Advetec is currently doing some consultative work with pyro-forming technology firms because the BTD removes the fraction they do not want in their processes.
Shaw says: “What comes out is very dry and is not smelly - it is an inert substance because is free from pathogens. It allows [clients] to either resell it or reuse it.
“We are looking at projects for two large companies in London who deal with lots of broken glass which is contaminated with organics. They are putting the broken glass through our machines with the organics - we are removing the organics and the moisture and giving them glass that is ready for recycling.”
The company recently installed an industrial-sized BTD at a waste transfer station in London, which has been approved by the Environment Agency and meets its emissions and monitoring requirements.
But its biggest market is the US, where it has been approved by the Department of Environmental Protection, and countries such as Mexico, Bolivia, Paraguay and Columbia. These are mainly processing municipal black bag waste. With black bags containing 30-50% organics, metals, plastics, wood, paper and so on, clients are shredding or putting mixed waste through a trommel and then through its BTD process to remove the organic fraction.
Of the US sales pipeline, a significant number are for waste management companies.
Shaw says: “The reason is that my machine is about the same size and pricing as a truck. Clients can still be charged for the tonnage they produce but, instead of hauling it and paying the disposal cost at landfill, waste firms put one of my machines in at the back of that facility and produce, say,
20 tonnes a day.
“So they still have the same revenue but their profit margin goes through the roof because there is no on-going disposal cost.”
The average payback on the capital expenditure is 18 months, with the BTD designed for a usable life of 10 years. A chest freezer-sized machine costs around £20,000, while an articulated lorry-sized one costs around £700,000, which would do 55 tonnes of waste a day.

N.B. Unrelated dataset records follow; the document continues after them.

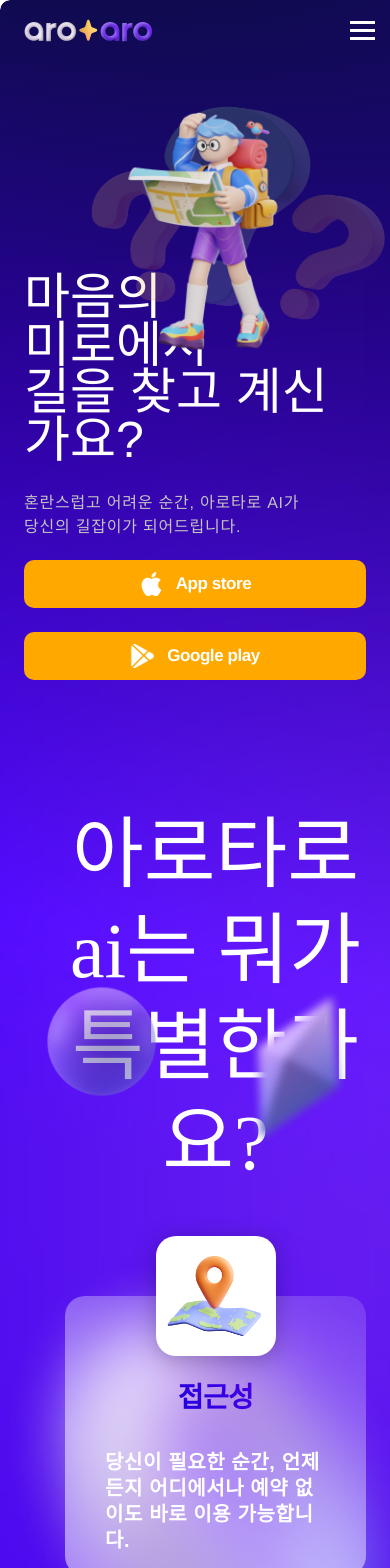
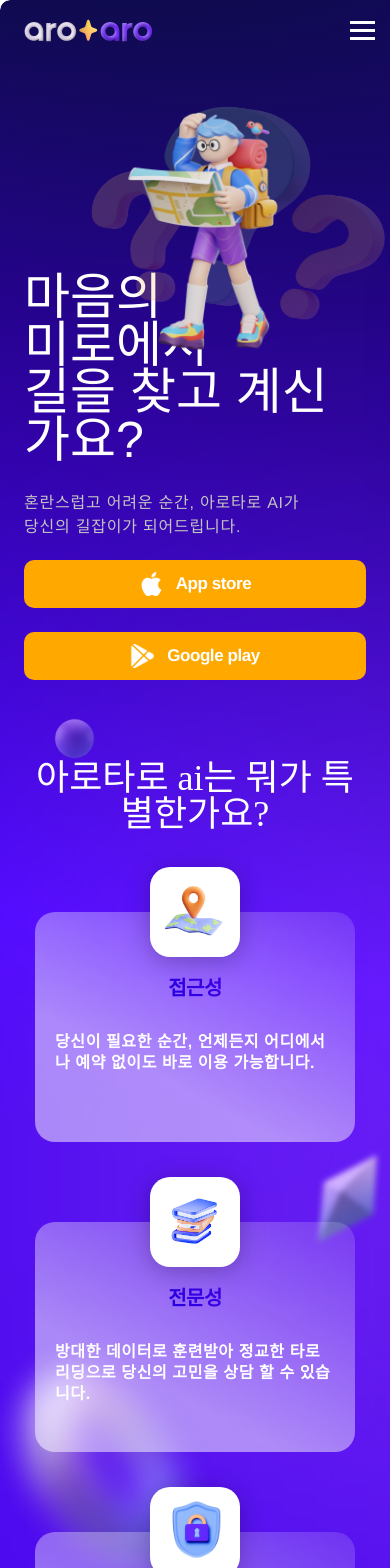
Before and after one commit to metis-ai-research/arotaro.ai, a React (Create React App) app: page / in a window 390 px wide. Shown: the top 1568 px of the page. Built offline with nearby package versions, Linux system fonts and the light colour scheme; a web font is replaced by a local one.

Commit message:
finish mobile styles

```diff
--- a/src/components/css/GlobalFooter.scss
+++ b/src/components/css/GlobalFooter.scss
@@ -115,3 +115,18 @@
     }
   }
 }
+
+@media (max-width: 960px) {
+  .footer-section {
+    padding: 24px;
+  }
+  .footer-container {
+    display: unset;
+  }
+  .footer-right-container {
+    display: unset;
+  }
+  .footer-menu-column {
+    padding-left: 0px;
+  }
+}
--- a/src/pages/Home/IconCard.scss
+++ b/src/pages/Home/IconCard.scss
@@ -64,3 +64,42 @@
     letter-spacing: 0.6px;
   }
 }
+
+@media (max-width: 960px) {
+  .icon-card-container {
+    min-height: 230px;
+    padding: 60px 20px 10px 20px;
+    .icon-box {
+      width: 90px;
+      height: 90px;
+      top: -45px;
+      left: calc(50% - 45px);
+      .map-icon {
+        width: 78px;
+        height: 79.5px;
+        left: 3px;
+        top: -3px;
+      }
+      .books-icon {
+        width: 65px;
+        height: 66.25px;
+        left: 10px;
+        top: 11px;
+      }
+      .password-icon {
+        width: unset;
+        height: 60px;
+        right: 18px;
+        top: 14px;
+        left: unset;
+        bottom: unset;
+      }
+    }
+    .card-title {
+      font-size: 20px;
+    }
+    .card-content {
+      font-size: 16px;
+    }
+  }
+}
--- a/src/pages/Home/MainSection.scss
+++ b/src/pages/Home/MainSection.scss
@@ -1,3 +1,4 @@
+@import "src/index.scss";
 .home-main-section {
   padding: 195px 11.8% 123px 9%;
   position: relative;
@@ -36,11 +37,9 @@
     .question-mark {
       position: absolute;
       width: 40.4%;
-      // height: 700px;
       right: 51px;
       top: 60px;
-      transition: all 0.3s ease 0s;
-      animation: 5s ease 0s infinite normal none running spin;
+      @include shapes-spin;
     }
   }
   .second-section {
@@ -88,14 +87,14 @@
       position: absolute;
       right: -7%;
       top: 8%;
+      @include shapes-spin;
     }
   }
   .ball-in-main {
     position: absolute;
     top: 40%;
     left: 12%;
-    transition: all 0.3s ease 0s;
-    animation: 5s ease 0s infinite normal none running spin;
+    @include shapes-spin;
   }
 }
 
@@ -151,15 +150,41 @@
     }
 
     .second-section {
+      margin-top: 120px;
       .card-section {
+        margin-left: unset;
+        width: 100%;
+        .second-slogon {
+          font-size: 36px;
+          line-height: 100%;
+          margin-bottom: unset;
+          position: relative;
+          z-index: 1;
+        }
         .icon-cards-container {
           display: inline;
           .icon-card-container {
             width: unset;
-            margin: 100px auto;
+            margin: 80px auto;
           }
         }
       }
+      .octahedron-in-main {
+        right: -13%;
+        top: 32%;
+        height: 12%;
+      }
+      .torus-in-main {
+        top: unset;
+        left: -13%;
+        bottom: 22%;
+        width: 80%;
+      }
+    }
+    .ball-in-main {
+      top: 38.5%;
+      left: 14%;
+      width: 10%;
     }
   }
 }
--- a/src/pages/Home/PeopleCard.scss
+++ b/src/pages/Home/PeopleCard.scss
@@ -60,3 +60,11 @@
     }
   }
 }
+@media (max-width: 960px) {
+  .people-card {
+    img {
+      width: 142px;
+      height: 142px;
+    }
+  }
+}
--- a/src/pages/Home/PeopleCardSection.scss
+++ b/src/pages/Home/PeopleCardSection.scss
@@ -39,6 +39,12 @@
 
 @media (max-width: 960px) {
   .people-card-section {
+    padding: 65px 24px 40px;
+    .people-card-section-title {
+      font-size: 36px;
+      line-height: 100%;
+      letter-spacing: 0.48px;
+    }
     .people-cards-row {
       display: block;
       .people-card {
@@ -46,4 +52,7 @@
       }
     }
   }
+  .platonic-in-people {
+    left: 0;
+  }
 }
--- a/src/pages/Home/Review.scss
+++ b/src/pages/Home/Review.scss
@@ -47,3 +47,16 @@
     }
   }
 }
+@media (max-width: 960px) {
+  .review-container {
+    .review {
+      font-size: 16px;
+      font-weight: 450;
+      line-height: 160%;
+      letter-spacing: 0.48px;
+    }
+    .star-section {
+      display: unset;
+    }
+  }
+}
--- a/src/pages/Home/ReviewSection.scss
+++ b/src/pages/Home/ReviewSection.scss
@@ -45,3 +45,30 @@
   right: 24%;
   bottom: -15%;
 }
+
+@media (max-width: 960px) {
+  .review-section-container {
+    padding: 24px 24px 60px 24px;
+    .review-section-title {
+      font-size: 36px;
+      line-height: 96px;
+    }
+    .reviews-container {
+      .review-container {
+        margin-top: 24px;
+      }
+      .review-container:nth-child(1) {
+        margin-top: unset;
+      }
+    }
+  }
+  .disc-in-review,
+  .ball-in-review {
+    display: none;
+  }
+  .pyramid-in-review {
+    left: -10px;
+    top: -20px;
+    width: 19%;
+  }
+}
```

Once you have bought the machine, for every metric tonne of waste that is put into the front, Advetec calculates the disposal cost at £1.21.
Shaw says the technology is complementary to existing processes. A client in Abu Dhabi was using a MRF to sort mixed waste, but the MRF frequently got clogged up with organic material and had to be shut down. So it installed a BTD pre-MRF, and it has reduced downtime, improved the working environment and enabled non-organic materials to be sorted.
Incinerator operators are also interested. In the US, a pilot plant is being built in Tampa. The current 100MW plant cannot run above 75MW due to the organic content and moisture in black bag waste. The pilot will trial whether pre-processing the material
with the BTD, so that only the inorganic fraction goes into the incinerator, will generate a better energy yield.
And California is looking at putting all of its waste through a BTD process so that what comes out is sorted and can be recycled.
Shaw sees the technology - with everything out the back end of the machine being recyclable, apart from heavy metals and radioactive waste - as part of the shift towards zero waste.
Advetec was formed in 2000, as a specialist in bio-stimulants and ‘understanding how to get the most work out of bacteria’. It has worked in waste water, industrial effluents, river contamination and landfill contamination.
The idea for the BTD came about back in 2006/07 when one of its clients bought an in-vessel composting machine that was struggling to process the waste it was being. Advetec started looking into what strains of bacteria would eat this type of waste quickly.
The initial machine was ready to launch in 2008, just as the global financial crisis hit. So it used the past five years to enhance, redevelop and trial the technology.
The machines, manufactured in the UK, have been available since September.
Other key markets include the utilities sector and the military, as well as new sustainable housing developments.